3. Project Timing & Structure

As an agency working with a client that has a small budget, you have a maximum amount of time to dedicate to this client, based on their budget and your hourly rate. Establishing their goals and objectives, and sticking to their asks, will help you maximize their budget and not stray away from deliverables and promised hours. If you keep to a very tight plan and structure, you won’t waste time and money trying to get back on track. A great way to do this is to create a six-month or one-year plan that tracks everything you’ll deliver each month. This keeps both you, and the client, on track.

4. Agency Talent

Consider bringing on entry-level contractors or freelancers at a lower hourly rate who can work within small business budgets. With more administrative tasks, have a junior level account executive execute with management’s oversight. Entry and junior level account service talent tends to have a lower hourly rate than upper management. However, be sure to make a point that just because the small business client has a smaller budget, doesn’t mean their work is less important.

5. Agency Tools

Traditionally, your agency may need to add extra costs to your execution prices for software you need to deliver materials. This might be social media management software or a content production platform. Offering these tools to your clients free-of-cost is a benefit for them to sign-up as a client with your agency. But, there are also a number of free tools on the web that allows you to maximize a small business’s budget further. A few of my favorites:

  • Pexels: Stock photography can be pretty costly. This tool is free to use and has over 30,000 free stock photos, with the goal of adding at least 3,000 newly-licensed photos each month. These photos are beautiful and can be used for blog images or other content pieces.
  • Guest Post Tracker: Guest blogging is a great way to build a brand’s presence and build links to a website. Pitching repurposed materials to different outlets is an excellent way to stretch your client’s content marketing budget. However, a costly aspect to guest blogging is trying to track when the post is live, where you’ve pitched or which outlet is interested in your materials. This tool is free and allows you to track material you’ve submitted.
  • AHREFS: If your client is looking to ramp up their SEO, this is a low-cost tool that can help shape their strategy. It helps you learn more about your competitor’s SEO rankings and how you can outrank them.
  • GatherContent: This is a great, inexpensive tool for content production — from getting organized and setting a structure, to executing the content with freelancers and an editor. GatherContent is also a great tool to help with website redesigns, new builds or new landing pages.

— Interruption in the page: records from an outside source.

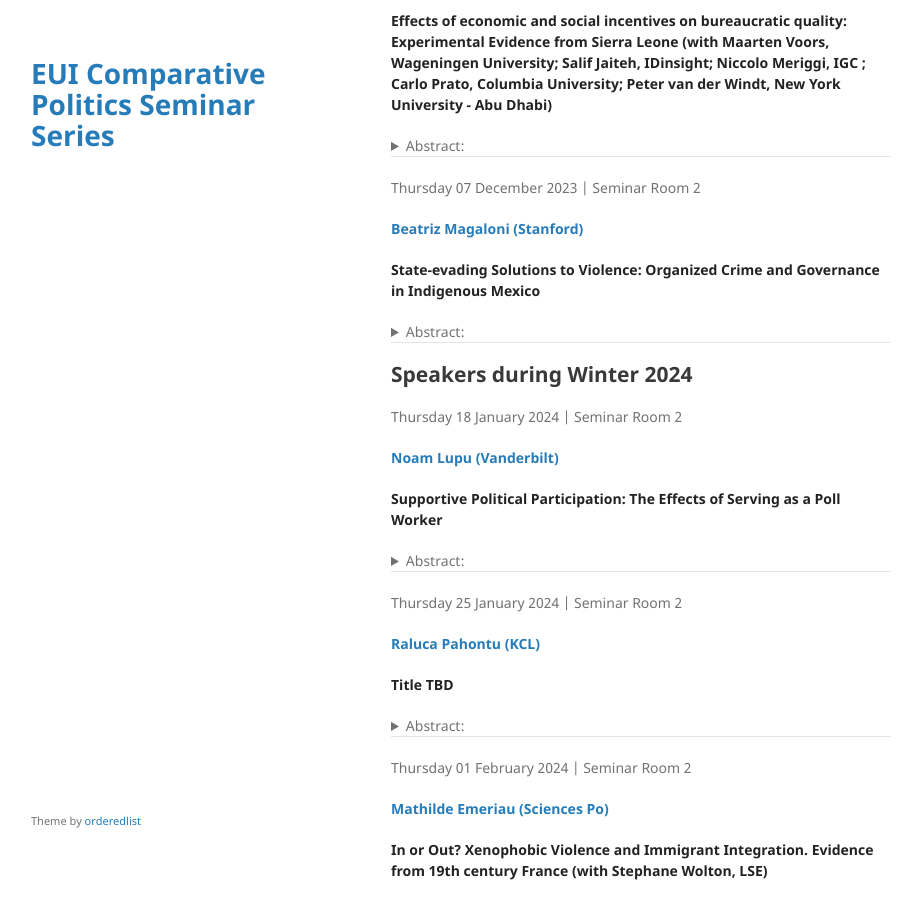
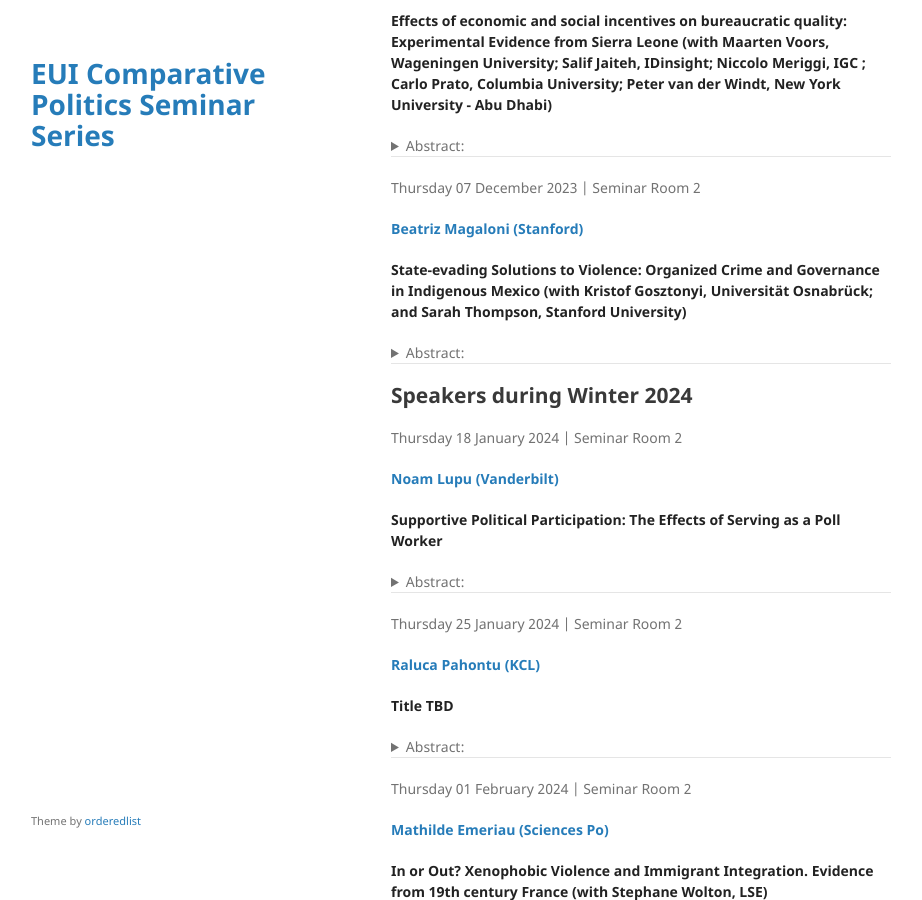
Before and after one commit to cpss-eui/cpss-eui.github.io, a Jekyll site: the page built from index.md, in a window 1280 px wide and 900 px high, scrolled down 1880 px. Shown: the whole window, without its empty margins (179-1101 px from the left). Built offline with Jekyll 4.4.1, drawn with Linux system fonts in a browser that asks for light colours; our own code applies the rules of GitHub Pages for plain Markdown files.

Commit message:
See https://github.com/cpss-eui/comparative-politics-seminar-series/commit/30f1cb1b440c2a41966f7c70435f58ed0bf83845 from refs/heads/main

```diff
--- a/index.md
+++ b/index.md
@@ -285,7 +285,8 @@
 </p>
 
 **State-evading Solutions to Violence: Organized Crime and Governance in
-Indigenous Mexico**
+Indigenous Mexico (with Kristof Gosztonyi, Universität Osnabrück; and
+Sarah Thompson, Stanford University)**
 
 <details>
 <summary>Abstract:</summary>
```
Also changed, not shown: 1 other file.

For small business owners, their business is their lifeline and livelihood instead of a steady corporate paycheck. When it comes to making any investment, business owners are looking for someone to dive in and share the same passion they have for their business. Just being conscious of this, as well as employing the strategies listed above, will help your agency gain stronger appeal to small business owners as agency clients.



Jeanna Barrett is the Founder & Chief Strategist of First Page, an award-winning online marketer and an expat entrepreneur. Through content, social media and SEO, Jeanna uses the power of words and data to drive growth in brand awareness, organic traffic, leads, revenue and customer loyalty. She has a combined 12 years of inbound marketing experience at venture-backed startups, digital agencies and Fortune 500 companies, with an expertise focus on small business and technology. She’s been named ‘Top 40 Under 40’ of brand marketers and ‘Best in the West’ for financial technology marketing. In 2016, Jeanna left the U.S. to lay roots and build her business in Belize.